- **What is expected**:
Only the pictures are to be left out; write out the rest of the data exactly.

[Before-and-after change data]
☆ ☆ ☆

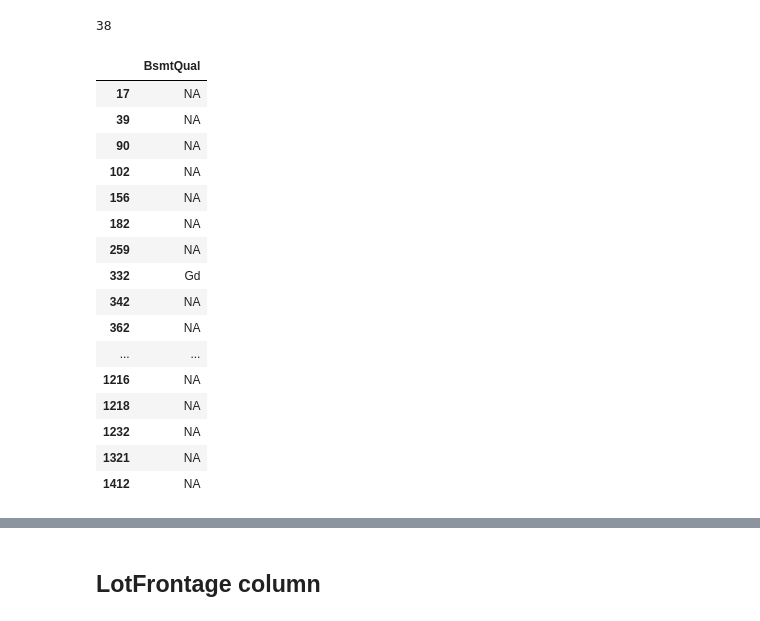
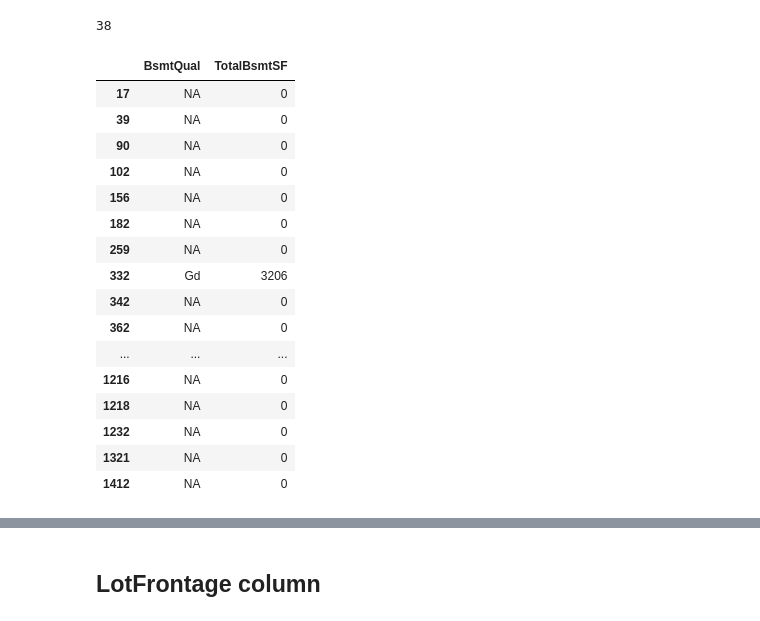
Before and after one commit to RaphaelRoriz/Machine-learning, a Jupyter notebook: housesPricesDataset/House Prices regressions.ipynb, the cells around one changed output, grey strips where cells are left out. Cells and saved outputs as stored; diff of their text form; code cells hidden in the pictures.

```diff
--- a/housesPricesDataset/House Prices regressions.ipynb
+++ b/housesPricesDataset/House Prices regressions.ipynb
@@ -368,25 +351,25 @@ houses_train['BsmtFinType2'].isna().sum()
 # %% [output]
 38
 # %%
-houses_train[houses_train['BsmtFinType2'].isna()][['BsmtQual']]
+houses_train[houses_train['BsmtFinType2'].isna()][['BsmtQual','TotalBsmtSF']]
 # %% [output]
-|  | BsmtQual |
-| 17 | NA |
-| 39 | NA |
-| 90 | NA |
-| 102 | NA |
-| 156 | NA |
-| 182 | NA |
-| 259 | NA |
-| 332 | Gd |
-| 342 | NA |
-| 362 | NA |
-| ... | ... |
-| 1216 | NA |
-| 1218 | NA |
-| 1232 | NA |
-| 1321 | NA |
-| 1412 | NA |
+|  | BsmtQual | TotalBsmtSF |
+| 17 | NA | 0 |
+| 39 | NA | 0 |
+| 90 | NA | 0 |
+| 102 | NA | 0 |
+| 156 | NA | 0 |
+| 182 | NA | 0 |
+| 259 | NA | 0 |
+| 332 | Gd | 3206 |
+| 342 | NA | 0 |
+| 362 | NA | 0 |
+| ... | ... | ... |
+| 1216 | NA | 0 |
+| 1218 | NA | 0 |
+| 1232 | NA | 0 |
+| 1321 | NA | 0 |
+| 1412 | NA | 0 |
 # %%
 sns.countplot(houses_train['BsmtFinType2'],hue = houses_train['BsmtQual'])
 #the vast majority of the second type of finish is unfinished
```
Also changed, not shown: parts of 45 cells of this notebook.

☆ ☆ ☆

- **Response to the exercise**:
Before and after one commit to RaphaelRoriz/Machine-learning, a Jupyter notebook: housesPricesDataset/House Prices regressions.ipynb, the cells around one changed output, grey strips where cells are left out. Cells and saved outputs as stored; diff of their text form; code cells hidden in the pictures.

```diff
--- a/housesPricesDataset/House Prices regressions.ipynb
+++ b/housesPricesDataset/House Prices regressions.ipynb
@@ -368,25 +351,25 @@ houses_train['BsmtFinType2'].isna().sum()
 # %% [output]
 38
 # %%
-houses_train[houses_train['BsmtFinType2'].isna()][['BsmtQual']]
+houses_train[houses_train['BsmtFinType2'].isna()][['BsmtQual','TotalBsmtSF']]
 # %% [output]
-|  | BsmtQual |
-| 17 | NA |
-| 39 | NA |
-| 90 | NA |
-| 102 | NA |
-| 156 | NA |
-| 182 | NA |
-| 259 | NA |
-| 332 | Gd |
-| 342 | NA |
-| 362 | NA |
-| ... | ... |
-| 1216 | NA |
-| 1218 | NA |
-| 1232 | NA |
-| 1321 | NA |
-| 1412 | NA |
+|  | BsmtQual | TotalBsmtSF |
+| 17 | NA | 0 |
+| 39 | NA | 0 |
+| 90 | NA | 0 |
+| 102 | NA | 0 |
+| 156 | NA | 0 |
+| 182 | NA | 0 |
+| 259 | NA | 0 |
+| 332 | Gd | 3206 |
+| 342 | NA | 0 |
+| 362 | NA | 0 |
+| ... | ... | ... |
+| 1216 | NA | 0 |
+| 1218 | NA | 0 |
+| 1232 | NA | 0 |
+| 1321 | NA | 0 |
+| 1412 | NA | 0 |
 # %%
 sns.countplot(houses_train['BsmtFinType2'],hue = houses_train['BsmtQual'])
 #the vast majority of the second type of finish is unfinished
```
Also changed, not shown: parts of 45 cells of this notebook.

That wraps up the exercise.